Of course, you should already have a few additional routes to your BOL, and you should be familiar with them. I’d also suggest a system of combining a couple routes, just in case you’re halfway there and that second-choice road becomes unavailable for some reason.

See, you aren’t going to be the only vehicle on the road. Or the path. It’s not a matter of going with the flow of traffic or switching to the outer road of the highway to avoid an accident—it’s a matter of a whole lot of panicky people trying to leave in a hurry. A big hurry. Most with no plan or prepping at all.

So let’s say you head out of town around noon, expecting to arrive around 3:00; but you have to take side roads, back roads, gravel. Or worse. You actually get to your BOL after dark.

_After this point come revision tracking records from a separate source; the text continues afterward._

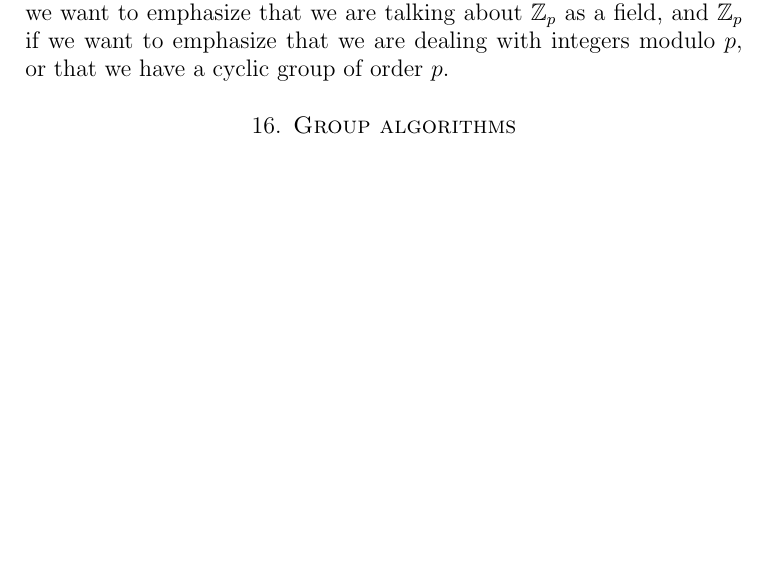
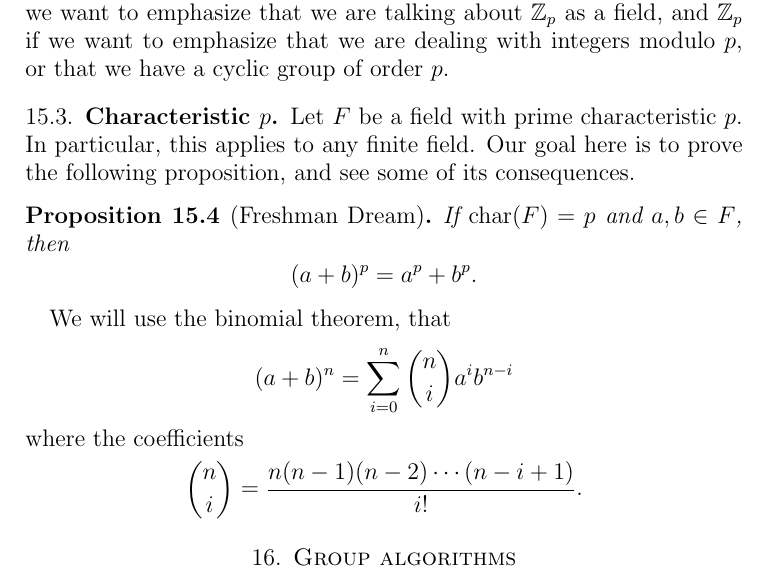
Before and after one commit to jwj61/cryptogroups, a LaTeX paper (crypto-groups.tex): part of page 41 of 47, cut so that both start at the same text, the shorter picture padded with empty space. Compiled offline with pdfLaTeX.

Commit message:
More content

```diff
--- a/crypto-groups.tex
+++ b/crypto-groups.tex
@@ -2292,6 +2292,18 @@ about $\Z_p$ as a field, and $\Z_p$ if we want to emphasize that we
 are dealing with integers modulo $p$, or that we have a cyclic group
 of order $p$.
 
+\subsection{Characteristic $p$}
+Let $F$ be a field with prime characteristic $p$.  In particular, this
+applies to any finite field.  Our goal here is to prove the following
+proposition, and see some of its consequences.
+\begin{prop}[Freshman Dream]
+If $\chr(F)=p$ and $a,b\in F$, then
+\[ (a+b)^p=a^p+b^p.\]
+\end{prop}
+We will use the binomial theorem, that
+\[ (a+b)^n=\sum_{i=0}^n \binom{n}{i} a^ib^{n-i}\]
+where the coefficients
+\[ \binom{n}{i} = \frac{n(n-1)(n-2)\cdots(n-i+1)}{i!}.\]
 
 \section{Group algorithms}
 
```
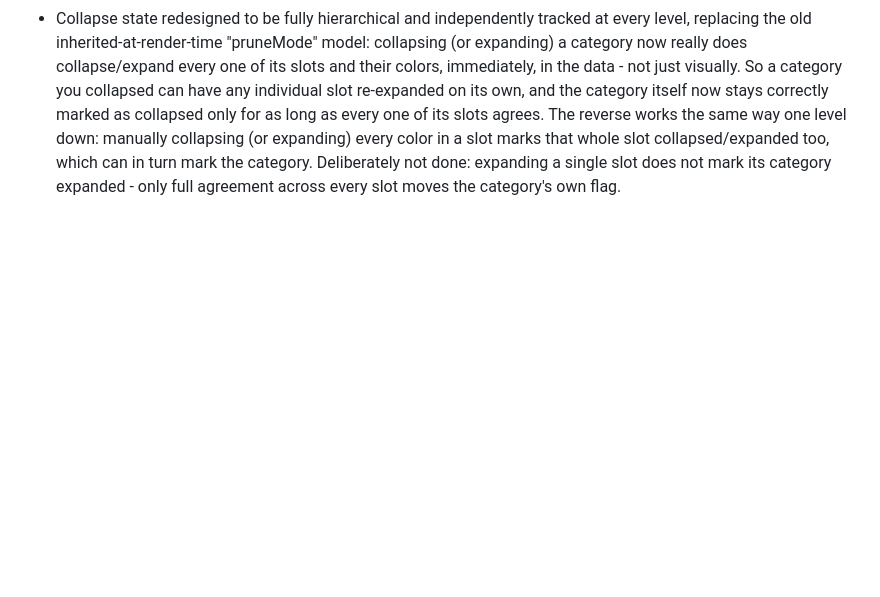
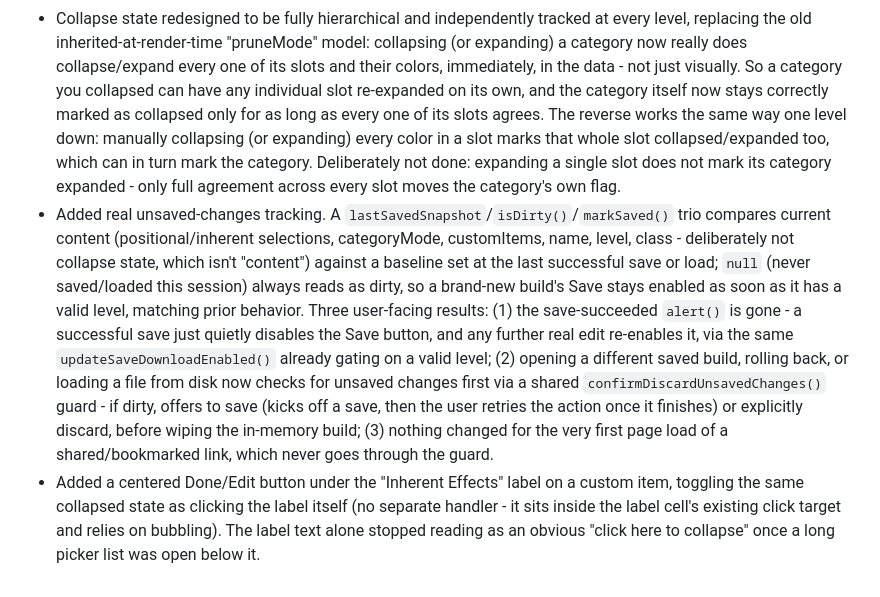
Before and after one commit to HumanJHawkins/DDOCraft, a Markdown page: Done.md, the part around the change. Drawn GitHub-style; blank space fills up the shorter version.

Commit message:
Document unsaved-changes tracking and Inherent Effects Done/Edit button

```diff
--- a/Done.md
+++ b/Done.md
@@ -51,3 +51,5 @@
 - Fixed a charLevel type bug: `initFilter()` and `handleLoad()` assigned `charData.saveFile.charLevel` straight from a form `.value`/loaded JSON without coercing to a number, while `hasValidCharLevel()` requires `Number.isInteger()` - a build loaded (or saved) with a string-typed level would permanently fail that check and leave Save/Download disabled, with no selection change able to fix it since only the level field itself ever touched that value. Both sites now coerce with `Number(...)`.
 - Added a Delete action to the Open Build dialog. `DELETE /api/character-builds/:id` changed from a hard SQL delete to a soft delete (`deletedDate = NOW()`), consistent with overwrite/rollback. Deleting a build's only active version currently leaves it unreachable from the UI (History is only reachable from an active row), so the confirmation is upfront that there's no undo right now - a general "browse deleted/orphaned builds" recovery screen is noted as a deferred Maybe item rather than built now.
 - Collapse state redesigned to be fully hierarchical and independently tracked at every level, replacing the old inherited-at-render-time "pruneMode" model: collapsing (or expanding) a category now really does collapse/expand every one of its slots and their colors, immediately, in the data - not just visually. So a category you collapsed can have any individual slot re-expanded on its own, and the category itself now stays correctly marked as collapsed only for as long as every one of its slots agrees. The reverse works the same way one level down: manually collapsing (or expanding) every color in a slot marks that whole slot collapsed/expanded too, which can in turn mark the category. Deliberately not done: expanding a single slot does not mark its category expanded - only full agreement across every slot moves the category's own flag.
+- Added real unsaved-changes tracking. A `lastSavedSnapshot`/`isDirty()`/`markSaved()` trio compares current content (positional/inherent selections, categoryMode, customItems, name, level, class - deliberately not collapse state, which isn't "content") against a baseline set at the last successful save or load; `null` (never saved/loaded this session) always reads as dirty, so a brand-new build's Save stays enabled as soon as it has a valid level, matching prior behavior. Three user-facing results: (1) the save-succeeded `alert()` is gone - a successful save just quietly disables the Save button, and any further real edit re-enables it, via the same `updateSaveDownloadEnabled()` already gating on a valid level; (2) opening a different saved build, rolling back, or loading a file from disk now checks for unsaved changes first via a shared `confirmDiscardUnsavedChanges()` guard - if dirty, offers to save (kicks off a save, then the user retries the action once it finishes) or explicitly discard, before wiping the in-memory build; (3) nothing changed for the very first page load of a shared/bookmarked link, which never goes through the guard.
+- Added a centered Done/Edit button under the "Inherent Effects" label on a custom item, toggling the same collapsed state as clicking the label itself (no separate handler - it sits inside the label cell's existing click target and relies on bubbling). The label text alone stopped reading as an obvious "click here to collapse" once a long picker list was open below it.
```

If you’re off the beaten path, you should be okay; if you’re not, you might find nothing or you might find squatters.

This is why you don’t talk about your preps, and especially your location. Sometimes, even if you don’t, someone may have gotten there before you.

Be cautious. This isn’t a weekend trip.

Hopefully you’re carrying and all your weapons and ammo aren’t stored or cached at your BOL. They could be missing, but certainly would be hard to find in the dark. Same thing with your supplies.

And let’s not forget the comforts of home.

You hear a lot about bug-out bags, and most of these are planned to be carried. By you. Of course, you also know about emergency kits for your vehicle.

But what about a more specific bug-out kit designed for your vehicle?

In a car emergency kit, you’d have flares, a blanket, water, snacks. At minimum. You might also conceal-carry or have a weapon in the glove box. And of course, you have a bug-out bag standing ready by the door.

With a delay or poor visibility conditions upon arrival at your BOL, you might be looking for a bit more:

Extra water or beverages

Extra snacks—or MREs on arrival



Card or board game

Extra blankets and travel pillows

Toilet paper


I keep a tote with the larger items, ready to go if needed, as well as a survival bag with the smaller items already in my truck. Don’t discount those “comforts” like toilet paper and coffee and a simple hot meal.

If I got delayed or stuck, I’d be pretty much set.

And yeah, a good map with ALL the roads is a necessity. Take it out of your vehicle for plotting routes, and put it BACK IN, IMMEDIATELY.

Don’t rely just on your memory—you’ll be at some level of panic too, regardless of your prepping.